Whether you’re just getting started with involving patients and the public in your work, or if you’re looking for some new techniques, there are some great resources out there. We’ve pulled together some of the best available resources onto this page to help you involve patients, service users, carers and family members in your research.
This list is by no means exhaustive. If you know of any additional PPI resources that you’ve found helpful, do let us know so we can add them to this page. Contact the PPI Team at: PIExeter@exeter.ac.uk.
If you are involving people in your research for the first time, then the best place to start is on the INVOLVE website, set up by the National Institute for Health Research (NIHR) to support involvement in research.
NIHR ARC Oxford and Thames Valley’s “Guide for researchers working with Patient and Public Involvement (PPI) Contributors” was co-produced by researchers and ‘PPI Contributors’ to help get new researchers up to speed.
We have also created a brief guide, collecting together some of the accumulated wisdom of our PPI Team – a mini-guide to “Patient and Public Involvement for Researchers”
This can be one of the hardest aspects of planning for involvement – how much do you pay people? How do you effectively budget for involvement in a three-year project?
Our own in-ARC involvement group – PenPIG – helped us to write a payment policy for the ARC, which is a good place to start.
This example of a simple budget for a grant application demonstrates the sort of costs you may need to consider when planning your involvement.
If you are contacted by someone considering getting involved in NIHR research who has concerns about how payments might affect their benefits, they can contact Benefits Advice Service directly on 01234 330604 and at email@example.com. It is free, confidential and the advice is personalised using the latest regulations.
Meetings and workshops
If this is your first time involving a patient or member of the public in your work before, you may need some help with the practicalities – thinking about catering, how to put an agenda together and how to get output from a workshop. We are gathering resources in this section to help with all of the practicalities of involvement.
This booklet on facilitation techniques is a good place to start thinking about activities to use in your workshop to work with your participants.
One aspect of research where involvement is a growth field is in research communications. Involving patients and the public in disseminating your research allows you to access ‘grassroots’ audiences that you otherwise may not know about and is appreciated by funding bodies.
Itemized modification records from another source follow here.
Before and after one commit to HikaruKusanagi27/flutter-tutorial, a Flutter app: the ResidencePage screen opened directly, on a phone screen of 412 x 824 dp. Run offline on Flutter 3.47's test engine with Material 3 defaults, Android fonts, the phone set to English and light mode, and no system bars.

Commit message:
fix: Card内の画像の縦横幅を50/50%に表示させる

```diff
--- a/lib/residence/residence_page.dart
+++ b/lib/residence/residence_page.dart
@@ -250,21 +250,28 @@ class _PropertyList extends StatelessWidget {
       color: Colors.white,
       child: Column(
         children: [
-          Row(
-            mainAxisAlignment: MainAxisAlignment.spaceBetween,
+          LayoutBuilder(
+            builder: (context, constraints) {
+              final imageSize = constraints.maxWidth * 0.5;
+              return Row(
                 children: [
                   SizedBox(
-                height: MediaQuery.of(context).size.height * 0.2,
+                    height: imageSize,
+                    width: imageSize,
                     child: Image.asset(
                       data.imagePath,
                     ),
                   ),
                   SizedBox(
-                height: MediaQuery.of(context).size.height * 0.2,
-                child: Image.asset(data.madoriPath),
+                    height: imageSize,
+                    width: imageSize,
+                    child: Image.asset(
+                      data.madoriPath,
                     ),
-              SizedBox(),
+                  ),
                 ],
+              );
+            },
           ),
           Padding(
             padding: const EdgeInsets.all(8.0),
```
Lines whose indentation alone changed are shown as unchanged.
This practical guide was co-created by a NIHR-funded project, the people they involved and Sense about Science (an independent charity advocating for the public understanding of science) to help you communicate with a lay audience in five easy steps.
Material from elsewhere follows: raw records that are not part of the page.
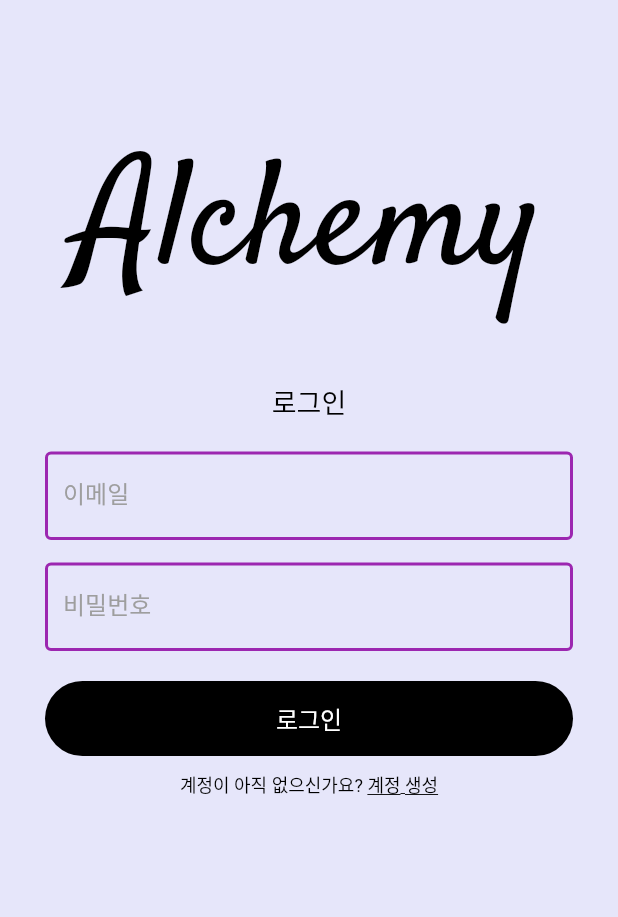
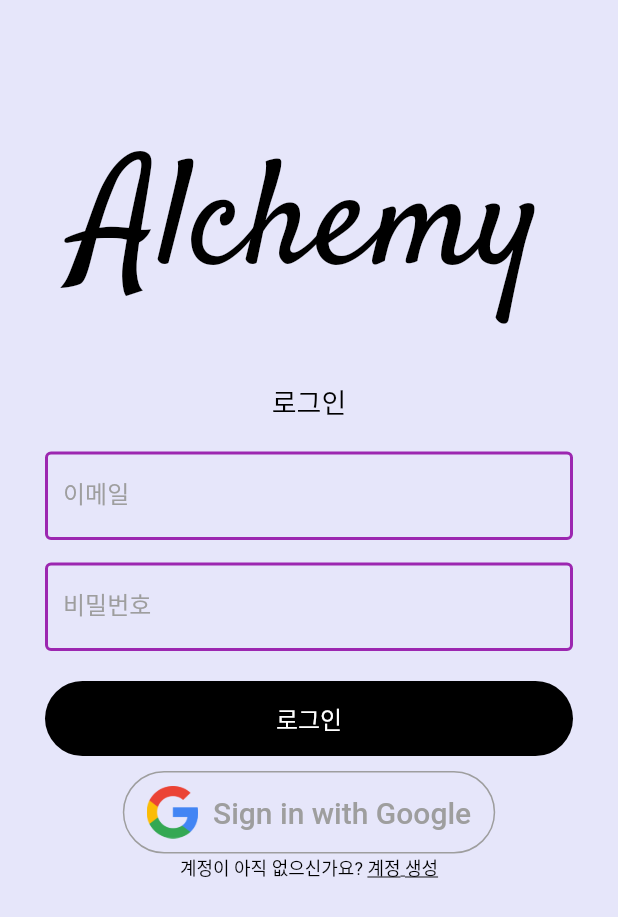
Before and after one commit to LoveCTTS/Alchemy, a Flutter app: the SignInPage screen opened directly, on a phone screen of 412 x 824 dp. Shown: the top 917 px of the screen. Run offline on Flutter 3.47's test engine with Material 2 defaults, Android fonts, the phone set to English and light mode, and no system bars; our stand-ins replace cloud_firestore, firebase_auth, firebase_core, firebase_storage, flutter_spinkit, geolocator and 4 more; accounts and stored records are empty; Roboto replaces fonts that are missing (Raleway-Regular).

Commit message:
Version 1.3.2(Google Login(60%))

```diff
--- a/lib/pages/signin_page.dart
+++ b/lib/pages/signin_page.dart
@@ -1,6 +1,7 @@
 import 'package:cloud_firestore/cloud_firestore.dart';
 import 'package:flutter/gestures.dart';
 import 'package:flutter/material.dart';
+import 'package:linkproto/pages/sign_in_test.dart';
 import '../helper/helper_functions.dart';
 import 'home_page.dart';
 import '../services/auth_service.dart';
@@ -70,6 +71,70 @@ class _SignInPageState extends State<SignInPage> {
     }
   }
 
+  Widget _signInButton() {
+    return OutlineButton(
+      splashColor: Colors.grey,
+      onPressed: () {
+        signInWithGoogle().then((result) async{
+          if (result != null){
+
+
+            /*QuerySnapshot userInfoSnapshot = await DatabaseService().getUserData(email); //매개변수 email에 저장된 email과 동일한 사용자의 데이터정보 저장
+
+            await HelperFunctions.saveUserLoggedInSharedPreference(true); //사용자가 잘 로그인되었기때문에 true로 변경
+            await HelperFunctions.saveUserEmailSharedPreference(email); //현재 사용자의 email을 저장
+            await HelperFunctions.saveUserNameSharedPreference(
+                userInfoSnapshot.docs[0].data()["fullName"]
+            );// 현재 사용자의 풀네임을 저장
+
+
+            // 로그인이 잘된상태이기때문에 그것에 대한 출력을 하는 부분
+            print("Signed In");
+            await HelperFunctions.getUserLoggedInSharedPreference().then((value) {
+              print("Logged in: $value");
+            });
+            await HelperFunctions.getUserEmailSharedPreference().then((value) {
+              print("Email: $value");
+            });
+            await HelperFunctions.getUserNameSharedPreference().then((value) {
+              print("Full Name: $value");
+            });*/
+            Navigator.of(context).pushReplacement(
+              MaterialPageRoute(
+                builder: (context) {
+                  return HomePage();
+                },
+              ),
+            );
+          }
+        });
+
+      },
+      shape: RoundedRectangleBorder(borderRadius: BorderRadius.circular(40)),
+      highlightElevation: 0,
+      borderSide: BorderSide(color: Colors.grey),
+      child: Padding(
+        padding: const EdgeInsets.fromLTRB(0, 10, 0, 10),
+        child: Row(
+          mainAxisSize: MainAxisSize.min,
+          mainAxisAlignment: MainAxisAlignment.center,
+          children: <Widget>[
+            Image(image: AssetImage("assets/google_logo.png"), height: 35.0),
+            Padding(
+              padding: const EdgeInsets.only(left: 10),
+              child: Text(
+                'Sign in with Google',
+                style: TextStyle(
+                  fontSize: 20,
+                  color: Colors.grey,
+                ),
+              ),
+            )
+          ],
+        ),
+      ),
+    );
+  }
 
   @override
   Widget build(BuildContext context) {
@@ -148,8 +213,9 @@ class _SignInPageState extends State<SignInPage> {
                     ),
                   ),
 
+
                   SizedBox(height: 10.0),
-
+                  _signInButton(),
                   Text.rich( //Text의 생성자 Text.rich
 
                     TextSpan(
```
Also changed, not shown: lib/main.dart (+3 -4 lines), pubspec.lock, 2 other files.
Sooner or later you will want to advertise your workshop or project, and possibly even recruit lay people to a steering committee. Below are some example posters and leaflets advertising events, and a ‘role description’ that you can adapt and share with lay people you might recruit to a role within your research.
Example recruitment poster for a workshop
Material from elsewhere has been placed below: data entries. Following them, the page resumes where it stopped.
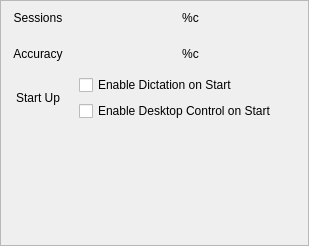
smartboyhw/speechcontrol, file res/ui/settingspane-general.ui: the form before one commit.
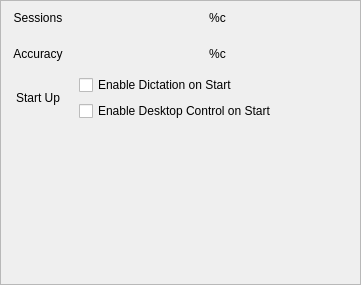
The form after the commit.

Commit message: A lot of UI changes. Expect more to come.

Diff of the .ui file:
```diff
--- a/res/ui/settingspane-general.ui
+++ b/res/ui/settingspane-general.ui
@@ -6,8 +6,8 @@
    <rect>
     <x>0</x>
     <y>0</y>
-    <width>309</width>
-    <height>246</height>
+    <width>361</width>
+    <height>285</height>
    </rect>
   </property>
   <property name="windowTitle">
@@ -24,8 +24,8 @@
     <rect>
      <x>3</x>
      <y>3</y>
-     <width>299</width>
-     <height>237</height>
+     <width>353</width>
+     <height>277</height>
     </rect>
    </property>
    <layout class="QGridLayout" name="gridLayout">
```
The commit also changes 4 other files.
Example role description for a lay member of project steering committee